By a 5 to 2 vote, the District 11 board voted on Dec. 21 to begin contract negotiations with the Space, Technology and Arts Academy (STAR), a 350-pupil K-5 charter school slated to open in September.
In a 4 to 3 decision, the board rejected Transition 2 Success, a charter school designed to help 9th- and 10th-graders at risk of dropping out.
A controversial third application that would have opened the district to Internet-based students across Colorado was withdrawn just hours before the scheduled vote.
"At some point in time, you have to look at how many charters a district can have," says board member Sandy Shakes, who opposed the Transition 2 Success application. Two of the district's seven existing charter schools, she notes, were rated as having low or unsatisfactory student performance during the 2004-05 school year.
Privatization of public schools became a flashpoint in last November's contentious school board election, in which a slate of three privatization advocates was defeated.
Sandra Mann, a new board member who voted to approve STAR, says that the board's approach to charter schools was one of "separating the wheat from the chaff." She calls STAR's focus on science, technology and arts, along with its longer school day and school year, "unique and different."
Charter schools receive taxpayer funds but operate privately. They often have been touted as a way for school districts to provide outside-the-box solutions to problems such as dropout rates and minority achievement gaps.

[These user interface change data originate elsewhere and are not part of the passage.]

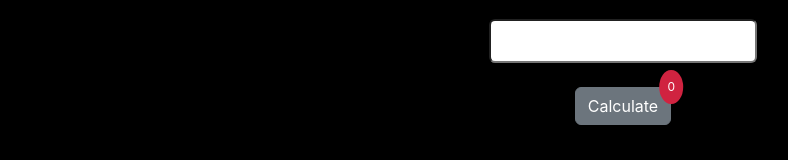
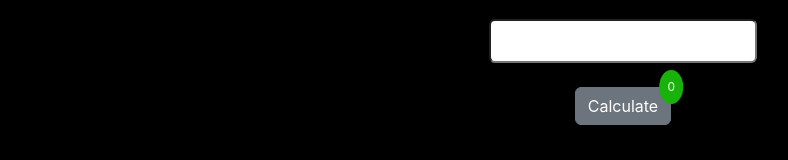
Before and after one commit to sarah-hbb/inno-tractor-assignments, a React (Create React App) app: page /calculate in a window 1280 px wide. Shown: the part 344-504 px from the top of the page, without its empty margins (17-805 px from the left). Built offline with nearby package versions, Linux system fonts and the light colour scheme.

Commit message:
Compelete Calculate Page functionality

```diff
--- a/src/pages/Calculate.tsx
+++ b/src/pages/Calculate.tsx
@@ -1,4 +1,4 @@
-import React, { useState } from "react";
+import React, { useEffect, useState } from "react";
 import classes from "./Calculation.module.css";
 
 const Calculate: React.FC = () => {
@@ -10,8 +10,8 @@ const Calculate: React.FC = () => {
   // Assumed numbers > 50 and < 0 are invalid
 
   const handleChange = (e: React.ChangeEvent<HTMLInputElement>) => {
+    let calculatedNumber = 0;
     let input = Math.floor(Number(e.target.value));
-
     if (!Boolean(input) && e.target.value !== "") return;
     if (Number(e.target.value) > 50 || Number(e.target.value) < 0) {
       setInvalidError(true);
@@ -27,9 +27,14 @@ const Calculate: React.FC = () => {
     e.preventDefault();
     if (inputNumber && !invalidError) {
       setNumbers((prvNumbers) => [...prvNumbers, inputNumber]);
+      setIsValid(false);
+      setInvalidError(false);
       setInputNumber("");
     }
   };
+
+  const value = numbers.slice(-3).reduce((acc, curr) => acc + curr, 0);
+
   return (
     <div className="w-100 d-flex flex-column align-items-center">
       <div className="p-3">
@@ -56,9 +61,17 @@ const Calculate: React.FC = () => {
         {valid && <p className="text-success">The entered number is valid</p>}
         <div className="position-relative mt-4">
           <span
-            className={`${classes["calculated-number"]} text-center position-absolute p-2 rounded-circle calculated-number`}
+            className={`${classes["calculated-number"]}
+            ${
+              value > 25
+                ? classes["bg-purple"]
+                : value < 10
+                ? classes["bg-green"]
+                : ""
+            }
+            text-center position-absolute p-2 rounded-circle calculated-number`}
           >
-            {numbers.slice(-3).reduce((acc, curr) => acc + curr, 0)}
+            {value}{" "}
           </span>
           <button type="submit" className="btn btn-secondary">
             Calculate
--- a/src/pages/Calculation.module.css
+++ b/src/pages/Calculation.module.css
@@ -6,3 +6,11 @@
   transform: translate(-50%, 50%);
   font-size: 0.75rem;
 }
+
+.bg-green {
+  background-color: rgb(24, 178, 10);
+}
+
+.bg-purple {
+  background-color: rgb(190, 60, 190);
+}
```
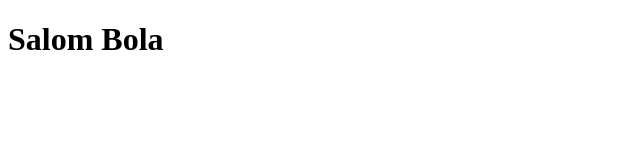
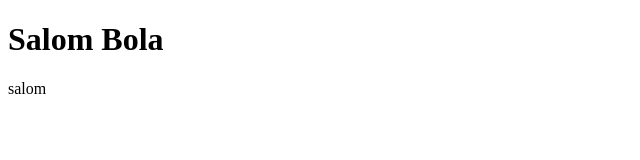
Before and after one commit to IslomSDEV/mewRepo, a plain HTML site: page index.html in a window 1280 px wide. Shown: the full height of the page, 0-640 px from the left. Drawn offline with Linux system fonts and the light colour scheme.

Commit message:
add new text to Islom branch

```diff
--- a/index.html
+++ b/index.html
@@ -7,5 +7,6 @@
 </head>
 <body>
     <h1>Salom Bola</h1>
+    salom
 </body>
 </html>
```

However, new board members John Gudvangen and Tami Hasling voted against STAR. At the meeting, Gudvangen pointed out that if 250 students enrolled there, the district would be handing over $1.2 million a year to a privately run operation, even as enrollment declines district-wide. "There's certainly some heartburn about that," he said.
The seven-member board unanimously supported a measure to require that STAR spend the same percentage of its budget on classroom expenses as the average D-11 school (around 63 percent, as opposed to STAR's initial estimate of around 53 percent).
The concept of putting more resources in the classroom received vocal support from board member Craig Cox at the meeting. "As far as treating all schools the same, amen," he said.
Even more surprising than a unanimous vote from the often-fractious D-11 board was the announcement that a third charter proposal, for the Colorado Distance Education and Learning Academy (CDELA), was yanked earlier that day.
The Internet-based K-12 school received approval last November from Colorado's Charter School Institute, a state agency created in 2004 with authority to authorize charters. But because D-11 applied for and received sole chartering authority over its district that same year, CDELA could not open its headquarters in D-11 without local approval.
The school, with a statewide online learning curriculum, instead will operate out of Brighton School District, north of Denver, says Randy DeHoff, executive director of the state agency.
"It was admittedly a risk," he says about approving the program. It will be run by White Hat Management Company, the same company that founded the Life Skills charter school in D-11 that saw "significant decline" in academic growth over its first year of testing.
"We're certainly more friendly to charter schools [than many school boards]," DeHoff says of the institute's seven-member board of directors, which was appointed by Gov. Bill Owens. But he adds that the agency will be "much more willing to close underperforming charter schools than districts have been."
So far, the agency hasn't closed down any charter schools.
-- Dan Wilcock